At the Washington Monthly, we’ve been grappling with regional inequality for some time. In our most recent issue my brother Phil wrote a piece on the potential for a revival of anti-trust enforcement to revitalize the economies of small town America. It was pitched as an idea to conservatives who might be looking for some policy light at the end of their post-Trump tunnel. In this new world we’re living in, the same ideas can serve a similar purpose for progressives and offers at least a reed of hope for bipartisanship.

Our challenge going forward is to come up with actual policy prescriptions that can prevent what happened last night from becoming the new normal.

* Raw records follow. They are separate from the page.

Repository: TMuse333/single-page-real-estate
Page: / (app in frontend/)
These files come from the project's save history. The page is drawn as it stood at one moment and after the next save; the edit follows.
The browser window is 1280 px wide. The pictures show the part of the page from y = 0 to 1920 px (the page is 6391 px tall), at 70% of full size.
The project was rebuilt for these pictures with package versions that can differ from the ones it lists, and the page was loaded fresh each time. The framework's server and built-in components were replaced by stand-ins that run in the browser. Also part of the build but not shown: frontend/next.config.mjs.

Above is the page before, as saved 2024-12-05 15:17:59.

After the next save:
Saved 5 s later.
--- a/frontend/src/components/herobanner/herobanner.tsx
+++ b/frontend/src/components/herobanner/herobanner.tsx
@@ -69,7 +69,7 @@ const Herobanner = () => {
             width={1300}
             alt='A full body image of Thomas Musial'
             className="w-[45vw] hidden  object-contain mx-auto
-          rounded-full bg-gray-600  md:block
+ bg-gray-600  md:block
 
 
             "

This is also a way of meeting the racial challenge presented by Trump’s victory without making allowances for it or saying that it is any way “okay.” If the Democrats take the message that the status quo wasn’t working for these folks to heart and try to do something aggressive to restore small town America, that’s good for everyone and doesn’t leave anyone out. If, on the other hand, these folks are vilified as undereducated bigots, it won’t be long before they feel about us the same way that we feel about Trump. No one needs to sweep any of that under the rug, but that can’t be the response.

These communities used to be filled with privately-owned banks and pharmacies and hardware shops. They can be again with an aggressive anti-trust push.

People need to start thinking about other things that can done, because the Obama coalition doesn’t have the geographical breadth to overcome a rural America that votes against them in these numbers as a matter of habit.

Martin Longman

Martin Longman is the web editor for the Washington Monthly. See all his writing at